Other companies have decided that massage is covered, but only in conjunction with another treatment, such as an chiropractic adjustment or a naturopathic visit. Since LMTs are, by their license, only allowed to perform massage, the only massage therapists who can take advantage of this are those who work under a DC or ND and don’t do their own billing.

…And just like that, we’re back to where we started: CAM coverage for everyone except LMTs. Massage coverage when performed by anyone except an LMT. In what world is a massage necessarily more effective when given by someone who doesn’t have 600+ hours of exclusive training? How can insurance companies claim not to discriminate when they refuse to accept a massage CPT code on its own, but cover the same exact code when it’s coupled with an adjustment or office visit code?

I pointed this out to the analyst, and he just shrugged.

I don’t know if Oregon has drafted a state-specific bill intended to reiterate the aims of Section 2706 (as a few other states have done), but I haven’t heard anything about one. The only reassurance I can find is that the Insurance Division just created a committee to talk about EHB coverage for a new benchmark plan for 2017 and beyond. I wasn’t chosen to be on the committee, but you can bet that I’ll be sharing my opinion.


State Non-Discrimination Laws

There’s a good bit of linguistic gymnastics going on when it comes to interpreting Section 2706:

A group health plan and a health insurance issuer offering group or individual health insurance coverage shall not discriminate with respect to participation under the plan or coverage against any health care provider who is acting within the scope of that provider’s license or certification under applicable State law.

What kind of health care provider does Section 2706 apply to? Any kind. By not specifying provider types, the ACA intended to create an all-inclusive umbrella of coverage, so that no provider type would be unintentionally left out. Sounds nice, right? Unfortunately, this non-specific language is allowing insurance companies to continue its discrimination.

That’s what makes the most recent news out of Hawaii so frustrating. Some background: This state is one of a few states (also including New Mexico and Rhode Island) that has been drafting their own version of Section 2706. By making the language of Section 2706 into state law, these states are telling insurance companies that this section of the ACA is important and must be followed.

Last month in Hawaii, the state senate reviewed the language of the bill and decided to rework it to focus support specifically on naturopathic doctors.

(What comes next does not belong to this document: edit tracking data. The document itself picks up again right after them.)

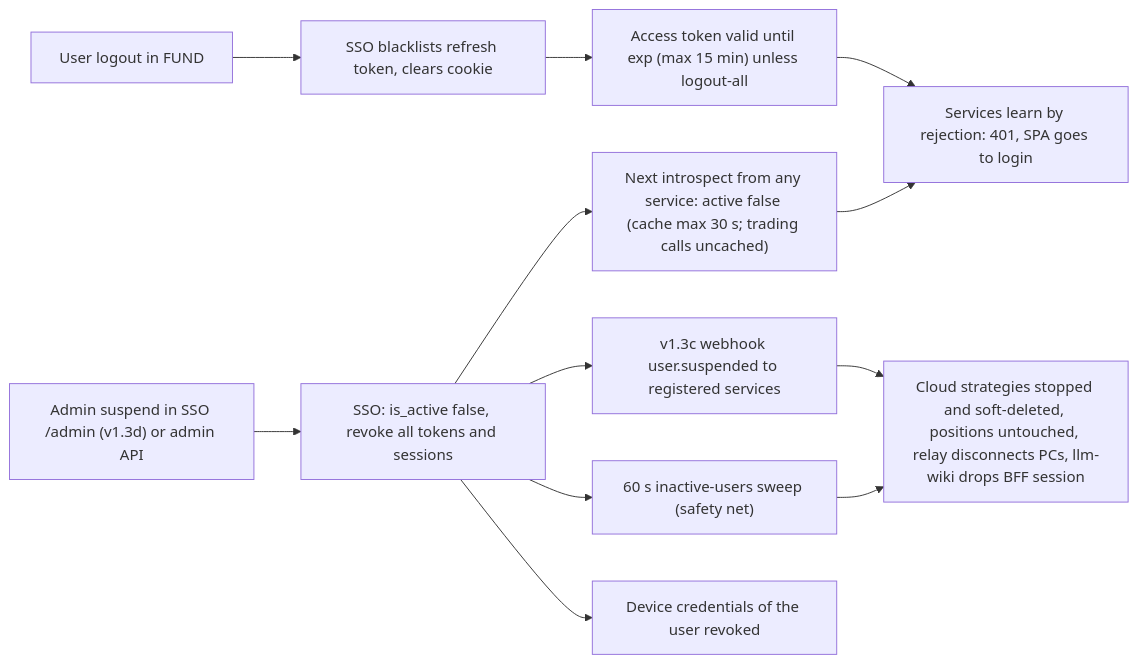
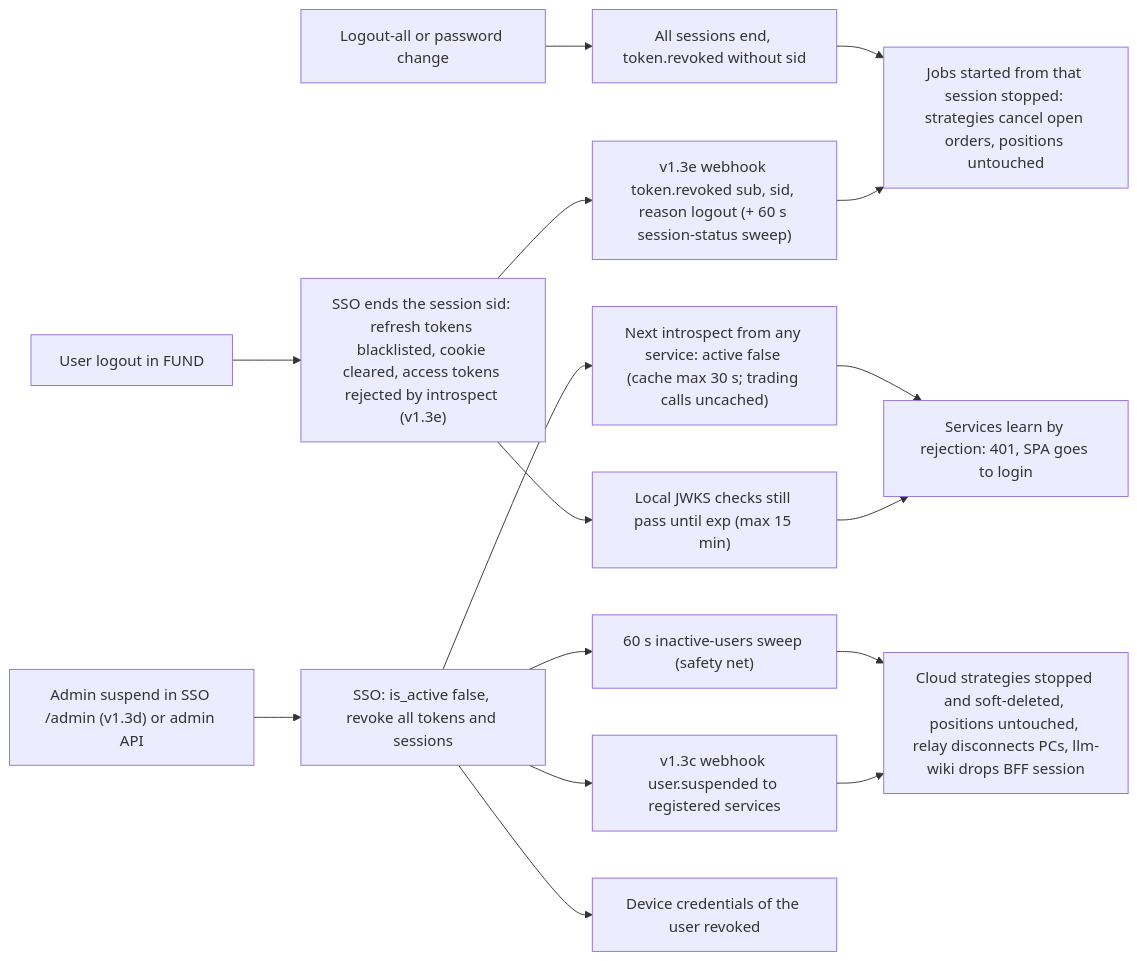
One commit to Neural-Matrix-LLC/SSO-server changed diagram 17 of 18 in docs/ECOSYSTEM-INTEGRATION.md. Above: the diagram before and after it, drawn with Mermaid. The commit also changed other lines of this file and 17 other files, not shown here.

````diff
--- a/docs/ECOSYSTEM-INTEGRATION.md
+++ b/docs/ECOSYSTEM-INTEGRATION.md
@@ -855,14 +869,18 @@
 ```mermaid
 flowchart LR
-  L["User logout in FUND"] --> R1["SSO blacklists refresh token, clears cookie"]
-  R1 --> R2["Access token valid until exp (max 15 min) unless logout-all"]
+  L["User logout in FUND"] --> R1["SSO ends the session sid: refresh tokens blacklisted, cookie cleared, access tokens rejected by introspect (v1.3e)"]
+  R1 --> R2["Local JWKS checks still pass until exp (max 15 min)"]
+  R1 --> R3["v1.3e webhook token.revoked sub, sid, reason logout (+ 60 s session-status sweep)"]
+  R3 --> R4["Jobs started from that session stopped: strategies cancel open orders, positions untouched"]
+  P["Logout-all or password change"] --> P1["All sessions end, token.revoked without sid"]
+  P1 --> R4
   S["Admin suspend in SSO /admin (v1.3d) or admin API"] --> S1["SSO: is_active false, revoke all tokens and sessions"]
   S1 --> S2["Next introspect from any service: active false (cache max 30 s; trading calls uncached)"]
   S1 --> S3["v1.3c webhook user.suspended to registered services"]
   S1 --> S5["60 s inactive-users sweep (safety net)"]
   S1 --> S6["Device credentials of the user revoked"]
   S3 --> S4["Cloud strategies stopped and soft-deleted, positions untouched, relay disconnects PCs, llm-wiki drops BFF session"]
   S5 --> S4
   R2 --> X["Services learn by rejection: 401, SPA goes to login"]
   S2 --> X
 ```
````
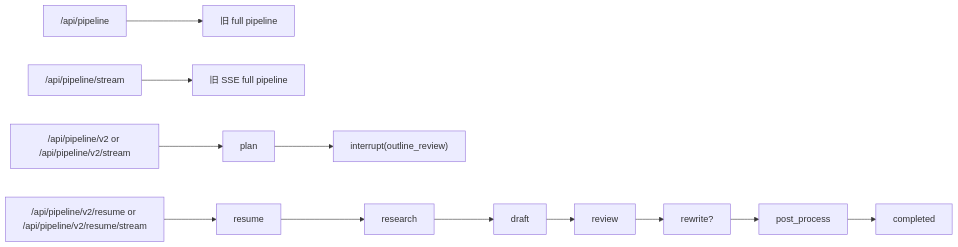
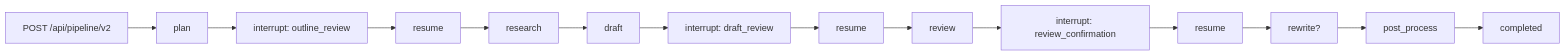
The second of 2 diagrams in README.md (daydreamer17/Intelligent-writing-assistant), drawn with Mermaid before and after one commit. The commit also changed other lines of this file and 14 other files, not shown here.

````diff
--- a/README.md
+++ b/README.md
@@ -125,15 +84,16 @@
 ```mermaid
 flowchart LR
-    A["/api/pipeline"] --> B["旧 full pipeline"]
-    C["/api/pipeline/stream"] --> D["旧 SSE full pipeline"]
-
-    E["/api/pipeline/v2 or /api/pipeline/v2/stream"] --> F["plan"]
-    F --> G["interrupt(outline_review)"]
-    H["/api/pipeline/v2/resume or /api/pipeline/v2/resume/stream"] --> I["resume"]
-    I --> J["research"]
-    J --> K["draft"]
-    K --> L["review"]
-    L --> M["rewrite?"]
-    M --> N["post_process"]
-    N --> O["completed"]
+    A["POST /api/pipeline/v2"] --> B["plan"]
+    B --> C["interrupt: outline_review"]
+    C --> D["resume"]
+    D --> E["research"]
+    E --> F["draft"]
+    F --> G["interrupt: draft_review"]
+    G --> H["resume"]
+    H --> I["review"]
+    I --> J["interrupt: review_confirmation"]
+    J --> K["resume"]
+    K --> L["rewrite?"]
+    L --> M["post_process"]
+    M --> N["completed"]
 ```
````
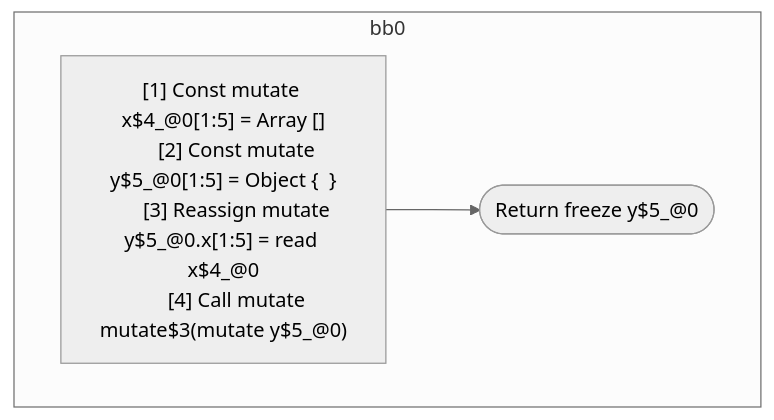
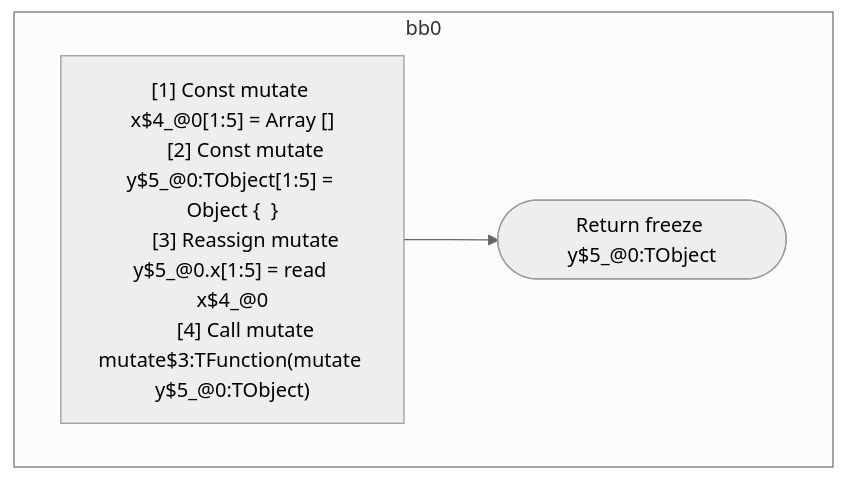
One commit to wutsmog/private changed the diagram in compiler/forget/src/__tests__/fixtures/hir/ssa-property-mutate.expect.md. Above: the diagram before and after it, drawn with Mermaid (neutral theme). The commit also changed other lines of this file and 112 other files, not shown here.

````diff
--- a/compiler/forget/src/__tests__/fixtures/hir/ssa-property-mutate.expect.md
+++ b/compiler/forget/src/__tests__/fixtures/hir/ssa-property-mutate.expect.md
@@ -45,16 +45,16 @@
 ```mermaid
 flowchart TB
   %% Basic Blocks
   subgraph bb0
     bb0_instrs["
       [1] Const mutate x$4_@0[1:5] = Array []
-      [2] Const mutate y$5_@0[1:5] = Object {  }
+      [2] Const mutate y$5_@0:TObject[1:5] = Object {  }
       [3] Reassign mutate y$5_@0.x[1:5] = read x$4_@0
-      [4] Call mutate mutate$3(mutate y$5_@0)
+      [4] Call mutate mutate$3:TFunction(mutate y$5_@0:TObject)
     "]
-    bb0_instrs --> bb0_terminal(["Return freeze y$5_@0"])
+    bb0_instrs --> bb0_terminal(["Return freeze y$5_@0:TObject"])
   end
 
   %% Jumps
   %% empty
 ```
````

Why just naturopaths? Hawaii already has strong insurance coverage for chiropractic and acupuncture; naturopathic medicine needs more protection against discrimination. And so, by specifying that insurance companies cannot discriminate against “naturopathic physicians acting within their scope of practice”, the law gets done what Section 2706 has had trouble doing, albeit for just one provider type. But one provider type is certainly better than none.

Recent news, however, shows just how tight of a grip the insurance companies have on lawmakers. The bill that had been reformulated to protect naturopaths has been amended yet again back to its original focus, the more general protection of “all licensed care providers”.

And, sure, that might sound great – everyone gets covered, right? Not just naturopaths, but also massage therapists. A win for us, surely?

But protection for “any health care provider” is already the exact language of Section 2706, and insurance companies are fighting hand-over-fist to allow continued discrimination. And considering that this change was in part due to requests by Kaiser Permanente, I think the insurance companies know exactly what they’re doing.